__Task brief__
Going through the data below, please show each line containing the string "const".

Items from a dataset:
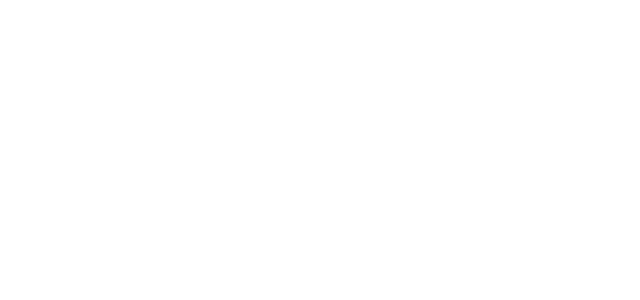
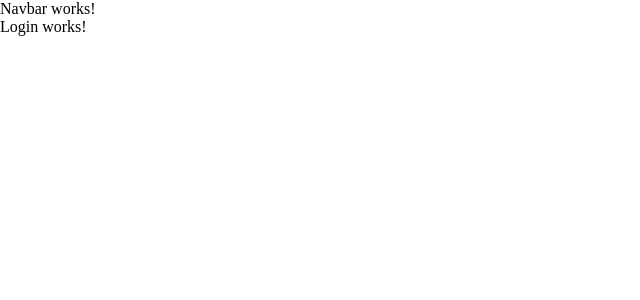
Before and after one commit to jadeallencook/Game-Map-Editor, a React (Create React App) app: page / in a window 1280 px wide. Shown: the top 300 px of the page, without its empty margins (0-640 px from the left). Built offline with nearby package versions, Linux system fonts and the light colour scheme.

Commit message:
🎉 Another style update

```diff
--- a/src/index.scss
+++ b/src/index.scss
@@ -3,7 +3,6 @@
 body {
   margin: 0px;
   padding: 0px;
-  color: $white;
 }
 
 .clickable:hover {
```
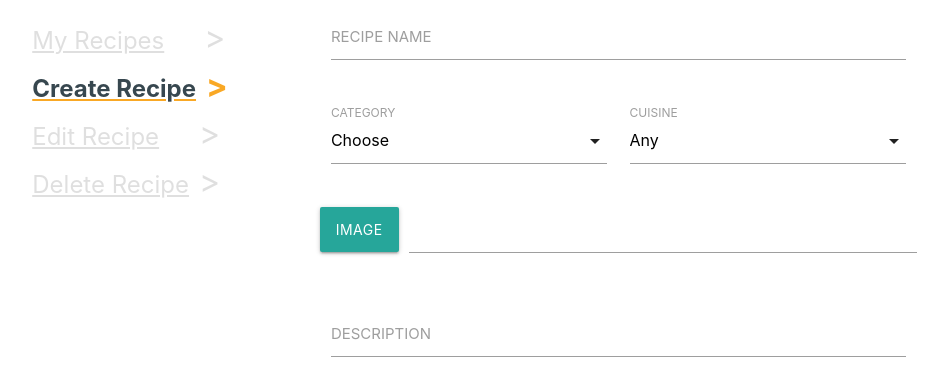
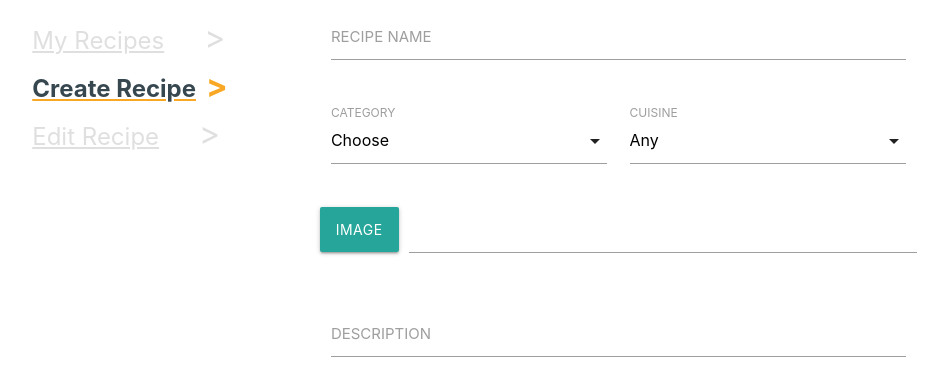
Before and after one commit to wickyakloe/Online-Cookbook, a Flask app: page /create_recipe in a window 1280 px wide. Shown: the part 115-480 px from the top of the page, without its empty margins (171-1119 px from the left). Run offline with Flask 2, Linux system fonts and the light colour scheme; some libraries are stand-ins or nearby versions.

Commit message:
Remove 'delete' link

```diff
--- a/templates/createrecipe.html
+++ b/templates/createrecipe.html
@@ -7,7 +7,6 @@
           <li><a href="{{ url_for('my_recipes') }}" class="crudMenuItem">My Recipes</a><span class="right-align chevronMenuItem chevronAlign">></span></li>
           <li><a href="{{ url_for('create_recipe')}}" class="crudMenuItem crudActive">Create Recipe</a><span class="right-align chevronMenuItem chevronActive">></span></li>
           <li><a href="#" class="crudMenuItem">Edit Recipe</a><span class="right-align chevronMenuItem chevronAlign">></span></li>
-          <li><a href="#" class="crudMenuItem">Delete Recipe</a><span class="right-align chevronMenuItem">></span></li>
       </ul>
     </div>
 
--- a/templates/editrecipe.html
+++ b/templates/editrecipe.html
@@ -7,7 +7,6 @@
           <li><a href="#" class="crudMenuItem">My Recipes</a><span class="right-align chevronMenuItem chevronAlign">></span></li>
           <li><a href="#" class="crudMenuItem">Create Recipe</a><span class="right-align chevronMenuItem">></span></li>
           <li><a href="#" class="crudMenuItem crudActive">Edit Recipe</a><span class="right-align chevronMenuItem chevronAlign chevronActive">></span></li>
-          <li><a href="#" class="crudMenuItem">Delete Recipe</a><span class="right-align chevronMenuItem">></span></li>
       </ul>
     </div>
 
--- a/templates/myrecipes.html
+++ b/templates/myrecipes.html
@@ -7,7 +7,6 @@
           <li><a href="{{ url_for('my_recipes') }}" class="crudMenuItem crudActive">My Recipes</a><span class="right-align chevronMenuItem chevronAlign chevronActive">></span></li>
           <li><a href="{{ url_for('create_recipe')}}" class="crudMenuItem">Create Recipe</a><span class="right-align chevronMenuItem">></span></li>
           <li><a href="#" class="crudMenuItem">Edit Recipe</a><span class="right-align chevronMenuItem chevronAlign">></span></li>
-          <li><a href="#" class="crudMenuItem">Delete Recipe</a><span class="right-align chevronMenuItem">></span></li>
       </ul>
     </div>
 
```
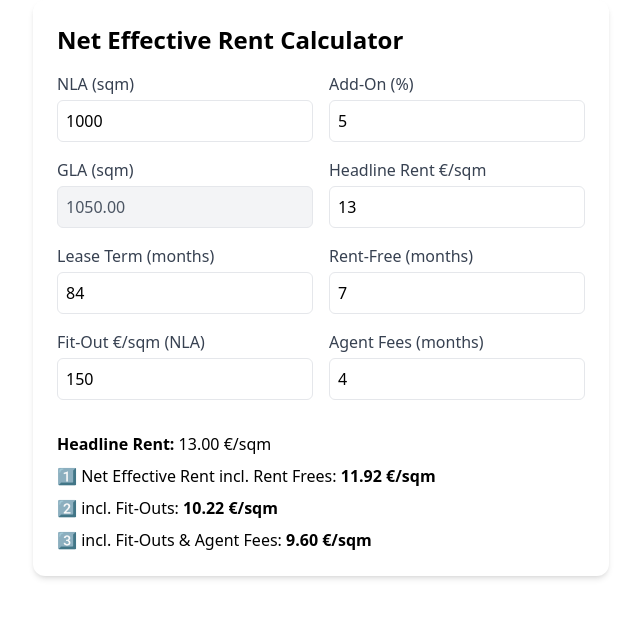
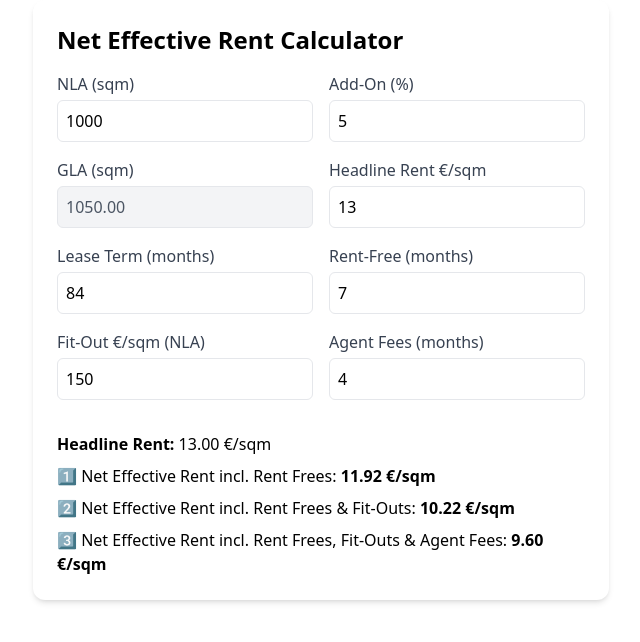
Before and after one commit to Musicandy13/Net-Effective-Rent-Calculator, a React (Vite) app: page / in a window 1280 px wide. Shown: the top 642 px of the page, without its empty margins (319-959 px from the left). Built offline with nearby package versions, Linux system fonts and the light colour scheme; the HTML template or start-up script is replaced by a standard one.

Commit message:
Update App.jsx

```diff
--- a/src/App.jsx
+++ b/src/App.jsx
@@ -63,8 +63,8 @@ export default function NERCalculator() {
       <div className="pt-4 space-y-2">
         <p><strong>Headline Rent:</strong> {rent.toFixed(2)} €/sqm</p>
         <p>1️⃣ Net Effective Rent incl. Rent Frees: <b>{ner1.toFixed(2)} €/sqm</b></p>
-        <p>2️⃣ incl. Fit-Outs: <b>{ner2.toFixed(2)} €/sqm</b></p>
-        <p>3️⃣ incl. Fit-Outs & Agent Fees: <b>{ner3.toFixed(2)} €/sqm</b></p>
+        <p>2️⃣ Net Effective Rent incl. Rent Frees & Fit-Outs: <b>{ner2.toFixed(2)} €/sqm</b></p>
+        <p>3️⃣ Net Effective Rent incl. Rent Frees, Fit-Outs & Agent Fees: <b>{ner3.toFixed(2)} €/sqm</b></p>
       </div>
     </div>
   );
```
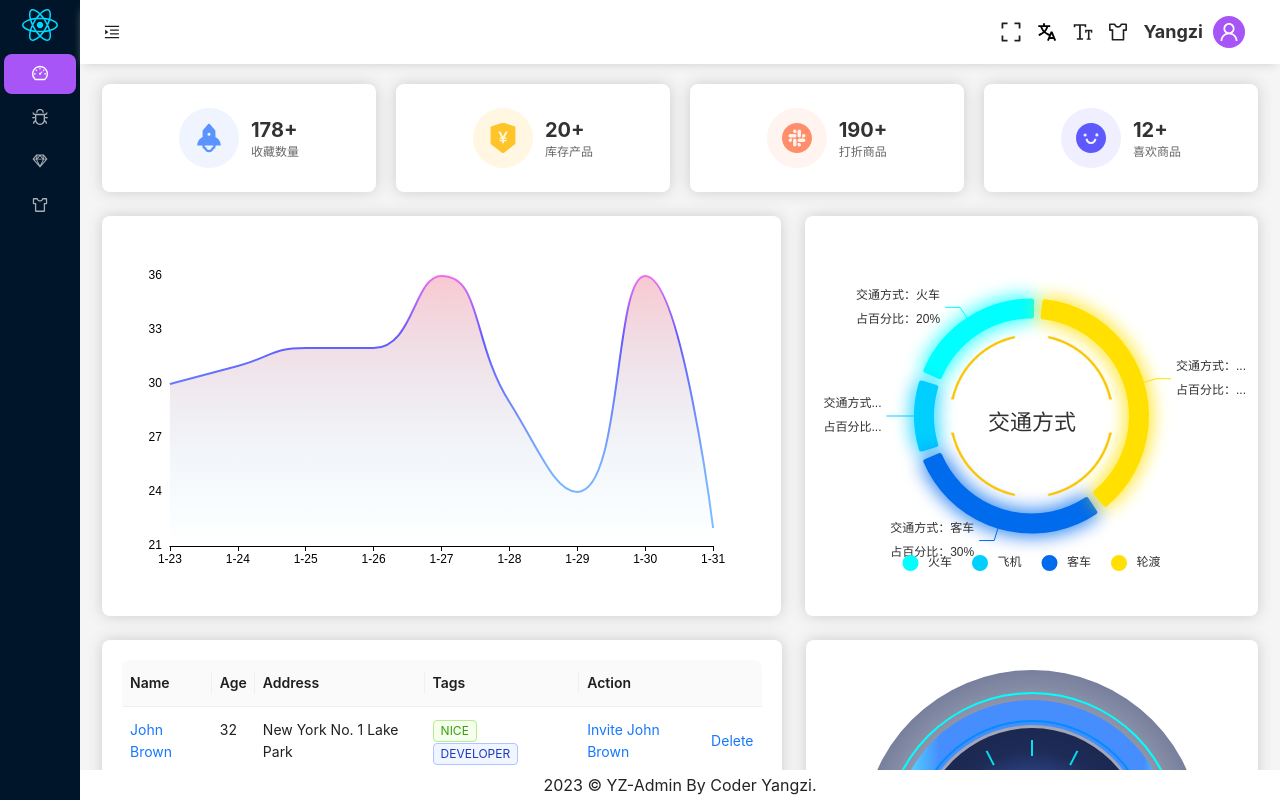
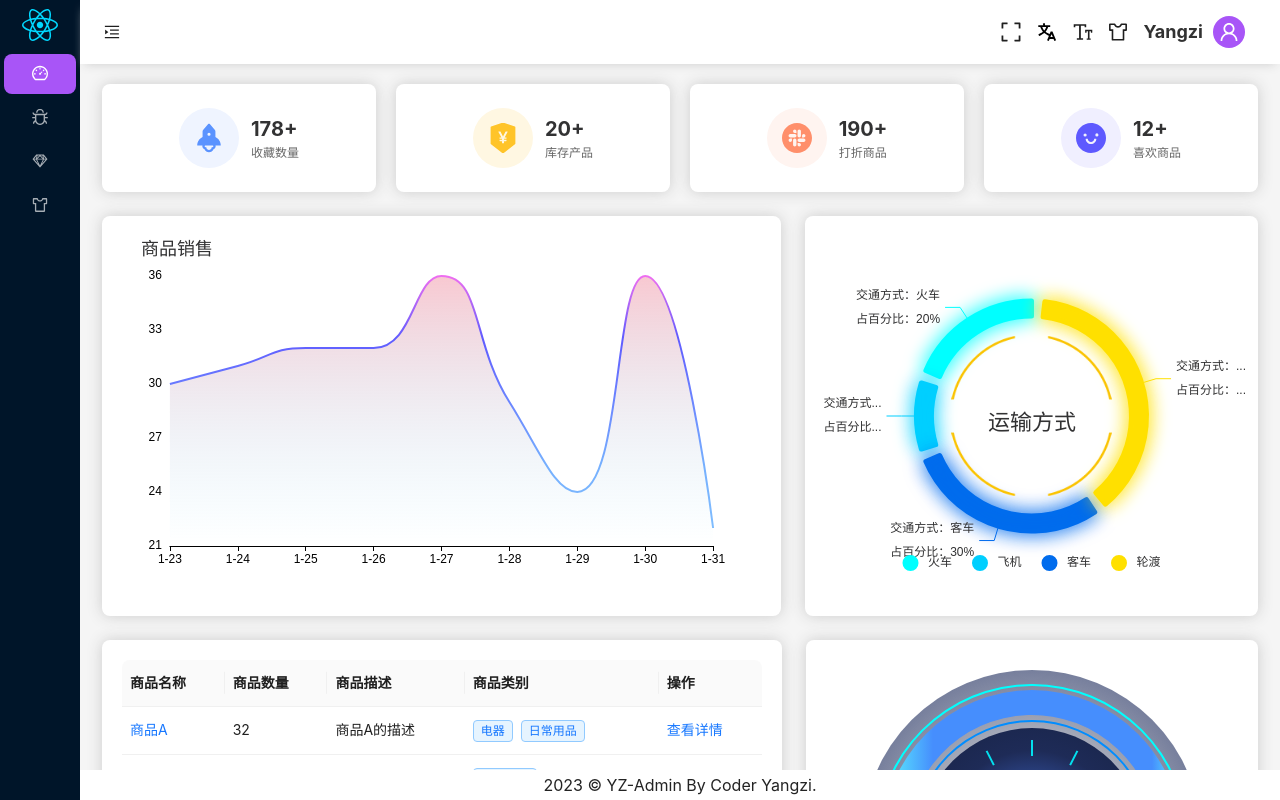
Before and after one commit to coder-czy/YZ-admin, a React (Vite) app: page /#/dashboard/index in a window 1280 px wide. Built offline with nearby package versions, Linux system fonts and the light colour scheme.

Commit message:
feat(优化页面): 🚀 优化仪表盘页面

```diff
--- a/src/views/dashboard/components/gaugeChart.tsx
+++ b/src/views/dashboard/components/gaugeChart.tsx
@@ -41,14 +41,14 @@ function GaugeChart() {
 			fontSize: 30,
 			color: "#fff",
 			fontWeight: "normal",
-			padding: [0, 0, 0, 0]
+			padding: [-190, 0, 0, 0]
 		},
 		blue: {
-			fontSize: 50,
+			fontSize: 70,
 			fontFamily: "DINBold",
 			color: "#fff",
 			fontWeight: "bold",
-			padding: [150, 0, 0, 0]
+			padding: [-200, 0, 0, 0]
 		},
 		radius: {
 			width: 200,
@@ -124,7 +124,7 @@ function GaugeChart() {
 			{
 				type: "gauge",
 				name: "外层辅助",
-				radius: "74%",
+				radius: "78%",
 				startAngle: 225,
 				endAngle: -45,
 				splitNumber: 100,
@@ -177,7 +177,7 @@ function GaugeChart() {
 			},
 			{
 				type: "gauge",
-				radius: "70%",
+				radius: "75%",
 				startAngle: 225,
 				endAngle: -45,
 				pointer: {
@@ -189,7 +189,7 @@ function GaugeChart() {
 						return "{blue|" + num + "}{white|分}" + "{size|" + "}\n{radius|系统综合评分}";
 					},
 					rich: rich,
-					offsetCenter: ["0%", "0%"]
+					offsetCenter: ["0%", "82%"]
 				},
 				data: dataArr,
 				title: {
--- a/src/views/dashboard/components/pieChart.tsx
+++ b/src/views/dashboard/components/pieChart.tsx
@@ -67,7 +67,7 @@ function PieChart() {
 		// backgroundColor: "#0A2E5D",
 		color: color,
 		title: {
-			text: "交通方式",
+			text: "运输方式",
 			top: "48%",
 			textAlign: "center",
 			left: "49%",
--- a/src/views/dashboard/components/productChart.tsx
+++ b/src/views/dashboard/components/productChart.tsx
@@ -22,6 +22,16 @@ function ProductChart() {
 	let yData = mockData.map(item => item.num);
 	const option: ECOption = {
 		// backgroundColor: "rgba(0,0,0,.5)",
+		title: {
+			text: "商品销售",
+			top: "5%",
+			left: "5%",
+			textStyle: {
+				color: "#323233",
+				fontSize: 18,
+				fontWeight: "normal"
+			}
+		},
 		tooltip: {
 			trigger: "axis",
 			axisPointer: {
@@ -36,7 +46,7 @@ function ProductChart() {
 				return `
         <div class='u-p-2'>
         <div class='fz-10'>日期：${v[0].axisValue}</div>
-        <div class='fz-10 u-mt-2'>人数：${v[0].value}</div>
+        <div class='fz-10 u-mt-2'>商品数量：${v[0].value}</div>
         </div>
           `;
 			}
@@ -50,7 +60,7 @@ function ProductChart() {
 			splitLine: { lineStyle: { type: "dashed", color: "rgba(255,255,255,.2)", width: 1 }, show: true }
 		},
 		yAxis: {
-			name: "人",
+			name: "商品数量",
 			type: "value",
 			scale: true,
 			nameTextStyle: { color: "rgba(255,255,255,.5)", align: "right", padding: [0, 10, 0, 0], fontSize: "100%" },
--- a/src/views/dashboard/components/tableComp.tsx
+++ b/src/views/dashboard/components/tableComp.tsx
@@ -4,41 +4,41 @@ import type { ColumnsType } from "antd/es/table";
 interface DataType {
 	key: string;
 	name: string;
-	age: number;
-	address: string;
+	num: number;
+	desc: string;
 	tags: string[];
 }
 
 const columns: ColumnsType<DataType> = [
 	{
-		title: "Name",
+		title: "商品名称",
 		dataIndex: "name",
 		key: "name",
 		render: text => <a>{text}</a>
 	},
 	{
-		title: "Age",
-		dataIndex: "age",
-		key: "age"
+		title: "商品数量",
+		dataIndex: "num",
+		key: "num"
 	},
 	{
-		title: "Address",
-		dataIndex: "address",
-		key: "address"
+		title: "商品描述",
+		dataIndex: "desc",
+		key: "desc"
 	},
 	{
-		title: "Tags",
+		title: "商品类别",
 		key: "tags",
 		dataIndex: "tags",
 		render: (tags: string[]) => (
 			<span>
 				{tags.map(tag => {
-					let color = tag.length > 5 ? "geekblue" : "green";
-					if (tag === "loser") {
-						color = "volcano";
-					}
+					// let color = tag.length > 5 ? "geekblue" : "green";
+					// if (tag === "loser") {
+					// 	color = "volcano";
+					// }
 					return (
-						<Tag color={color} key={tag}>
+						<Tag color="processing" key={tag}>
 							{tag.toUpperCase()}
 						</Tag>
 					);
@@ -47,12 +47,11 @@ const columns: ColumnsType<DataType> = [
 		)
 	},
 	{
-		title: "Action",
+		title: "操作",
 		key: "action",
-		render: (_, record) => (
+		render: () => (
 			<Space size="middle">
-				<a>Invite {record.name}</a>
-				<a>Delete</a>
+				<a>查看详情</a>
 			</Space>
 		)
 	}
@@ -61,24 +60,45 @@ const columns: ColumnsType<DataType> = [
 const data: DataType[] = [
 	{
 		key: "1",
-		name: "John Brown",
-		age: 32,
-		address: "New York No. 1 Lake Park",
-		tags: ["nice", "developer"]
+		name: "商品A",
+		num: 32,
+		desc: "商品A的描述",
+		tags: ["电器", "日常用品"]
 	},
 	{
 		key: "2",
-		name: "Jim Green",
-		age: 42,
-		address: "London No. 1 Lake Park",
-		tags: ["loser"]
+		name: "商品B",
+		num: 42,
+		desc: "商品的描述",
+		tags: ["纸质用品"]
 	},
 	{
 		key: "3",
-		name: "Joe Black",
-		age: 32,
-		address: "Sydney No. 1 Lake Park",
-		tags: ["cool", "teacher"]
+		name: "商品C",
+		num: 32,
+		desc: "商品C的描述",
+		tags: ["食品", "肉类"]
+	},
+	{
+		key: "4",
+		name: "商品D",
+		num: 36,
+		desc: "商品D的描述",
+		tags: ["玩具"]
+	},
+	{
+		key: "5",
+		name: "商品E",
+		num: 58,
+		desc: "商品E的描述",
+		tags: ["服装", "鞋类"]
+	},
+	{
+		key: "6",
+		name: "商品F",
+		num: 45,
+		desc: "商品F的描述",
+		tags: ["交通工具"]
 	}
 ];
 
--- a/src/views/dashboard/index.tsx
+++ b/src/views/dashboard/index.tsx
@@ -57,47 +57,54 @@ function Dashboard() {
 	};
 	useEcharts(pieChart, option);
 
+	// 顶部数据
+	const topData = [
+		{
+			key: "1",
+			title: "收藏数量",
+			num: 178,
+			type: "blue",
+			render: () => <RocketFilled className={`num-icon flx-center mr-12 blue`} />
+		},
+		{
+			key: "1",
+			title: "库存产品",
+			num: 20,
+			render: () => <PropertySafetyFilled className={`num-icon flx-center mr-12 yellow`} />
+		},
+		{
+			key: "1",
+			title: "打折商品",
+			num: 190,
+			render: () => <SlackCircleFilled className={`num-icon flx-center mr-12 orange`} />
+		},
+		{
+			key: "1",
+			title: "喜欢商品",
+			num: 12,
+			render: () => <SmileFilled className={`num-icon flx-center mr-12 purple`} />
+		}
+	];
+
 	return (
 		<div className="dashboard">
 			{/* 仪表盘统计 */}
 			<Row gutter={20}>
-				<Col className="gutter-row" span={6}>
-					<div className="top-num shadow flx-center">
-						<RocketFilled className="num-icon flx-center mr-12 blue" />
-						<div className="num-text">
-							<span className="num">178+</span>
-							<span className="title">收藏数量</span>
-						</div>
-					</div>
-				</Col>
-				<Col className="gutter-row" span={6}>
-					<div className="top-num shadow flx-center">
-						<PropertySafetyFilled className="num-icon flx-center mr-12 yellow" />
-						<div className="num-text">
-							<span className="num">20+</span>
-							<span className="title">库存产品</span>
-						</div>
-					</div>
-				</Col>
-				<Col className="gutter-row" span={6}>
-					<div className="top-num shadow flx-center">
-						<SlackCircleFilled className="num-icon flx-center mr-12 orange" />
-						<div className="num-text">
-							<span className="num">190+</span>
-							<span className="title">打折商品</span>
-						</div>
-					</div>
-				</Col>
-				<Col className="gutter-row" span={6}>
-					<div className="top-num shadow flx-center">
-						<SmileFilled className="num-icon flx-center mr-12 purple" />
-						<div className="num-text">
-							<span className="num">12+</span>
-							<span className="title">喜欢商品</span>
-						</div>
-					</div>
-				</Col>
+				{topData.map(item => {
+					return (
+						<Col className="gutter-row" span={6} key={item.key}>
+							<div className="top-num shadow flx-center">
+								{item.render()}
+								<div className="num-text">
+									<span className="num">{item.num}+</span>
+									<span className="title mt-2">{item.title}</span>
+								</div>
+							</div>
+						</Col>
+					);
+				})}
 			</Row>
+
 			{/* <div style={{ width: "100%", height: "500px" }} ref={pieChart}></div> */}
 			<div className="chart-content flx-center">
 				<div className="prod-content shadow">
```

__Response below__
 	const option: ECOption = {
 const columns: ColumnsType<DataType> = [
@@ -47,12 +47,11 @@ const columns: ColumnsType<DataType> = [
@@ -61,24 +60,45 @@ const columns: ColumnsType<DataType> = [
 const data: DataType[] = [
+	const topData = [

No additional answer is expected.